▸ EXERCISE INSTRUCTIONS
An exact copy of all records is expected, minus the images.
═════ PROVIDED RECORDS ═════
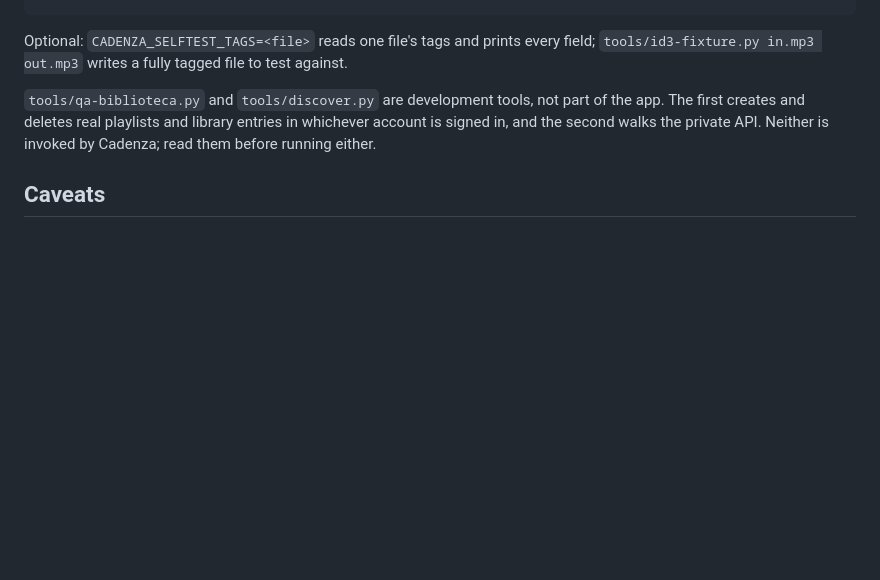
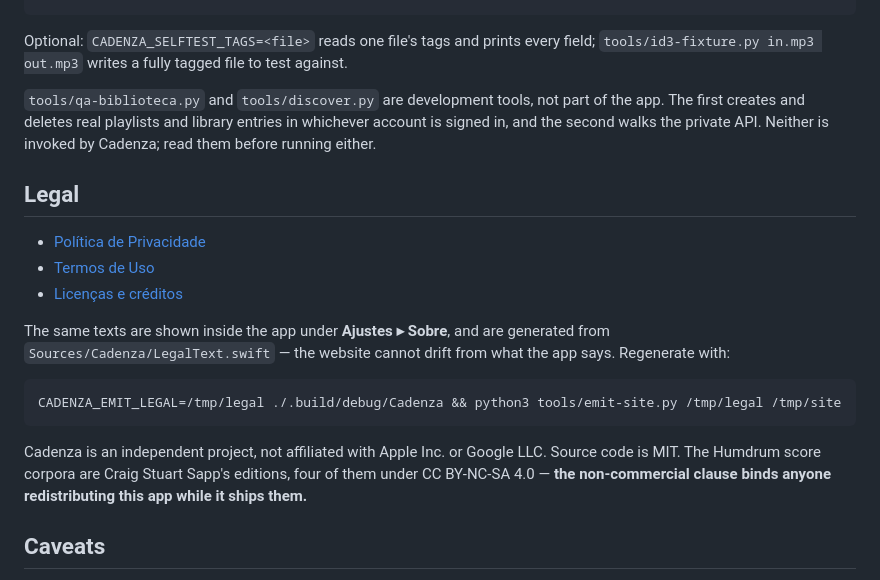
Before and after one commit to NspxMiguel/Cadenza, a Markdown page: README.md, the part around the change. Drawn GitHub-style; blank space fills up the shorter version.

Commit message:
Apontar o README para os documentos publicados

````diff
--- a/README.md
+++ b/README.md
@@ -140,6 +140,25 @@ of the app. The first creates and deletes real playlists and library entries in
 whichever account is signed in, and the second walks the private API. Neither is
 invoked by Cadenza; read them before running either.
 
+## Legal
+
+- [Política de Privacidade](https://nspxmiguel.github.io/Cadenza/privacidade.html)
+- [Termos de Uso](https://nspxmiguel.github.io/Cadenza/termos.html)
+- [Licenças e créditos](https://nspxmiguel.github.io/Cadenza/licencas.html)
+
+The same texts are shown inside the app under **Ajustes ▸ Sobre**, and are
+generated from `Sources/Cadenza/LegalText.swift` — the website cannot drift from
+what the app says. Regenerate with:
+
+```bash
+CADENZA_EMIT_LEGAL=/tmp/legal ./.build/debug/Cadenza && python3 tools/emit-site.py /tmp/legal /tmp/site
+```
+
+Cadenza is an independent project, not affiliated with Apple Inc. or Google LLC.
+Source code is MIT. The Humdrum score corpora are Craig Stuart Sapp's editions,
+four of them under CC BY-NC-SA 4.0 — **the non-commercial clause binds anyone
+redistributing this app while it ships them.**
+
 ## Caveats
 
 The `v10` endpoints are private and undocumented. They carry no compatibility
````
═════
▸ RESULT
Before and after one commit to NspxMiguel/Cadenza, a Markdown page: README.md, the part around the change. Drawn GitHub-style; blank space fills up the shorter version.

Commit message:
Apontar o README para os documentos publicados

````diff
--- a/README.md
+++ b/README.md
@@ -140,6 +140,25 @@ of the app. The first creates and deletes real playlists and library entries in
 whichever account is signed in, and the second walks the private API. Neither is
 invoked by Cadenza; read them before running either.
 
+## Legal
+
+- [Política de Privacidade](https://nspxmiguel.github.io/Cadenza/privacidade.html)
+- [Termos de Uso](https://nspxmiguel.github.io/Cadenza/termos.html)
+- [Licenças e créditos](https://nspxmiguel.github.io/Cadenza/licencas.html)
+
+The same texts are shown inside the app under **Ajustes ▸ Sobre**, and are
+generated from `Sources/Cadenza/LegalText.swift` — the website cannot drift from
+what the app says. Regenerate with:
+
+```bash
+CADENZA_EMIT_LEGAL=/tmp/legal ./.build/debug/Cadenza && python3 tools/emit-site.py /tmp/legal /tmp/site
+```
+
+Cadenza is an independent project, not affiliated with Apple Inc. or Google LLC.
+Source code is MIT. The Humdrum score corpora are Craig Stuart Sapp's editions,
+four of them under CC BY-NC-SA 4.0 — **the non-commercial clause binds anyone
+redistributing this app while it ships them.**
+
 ## Caveats
 
 The `v10` endpoints are private and undocumented. They carry no compatibility
````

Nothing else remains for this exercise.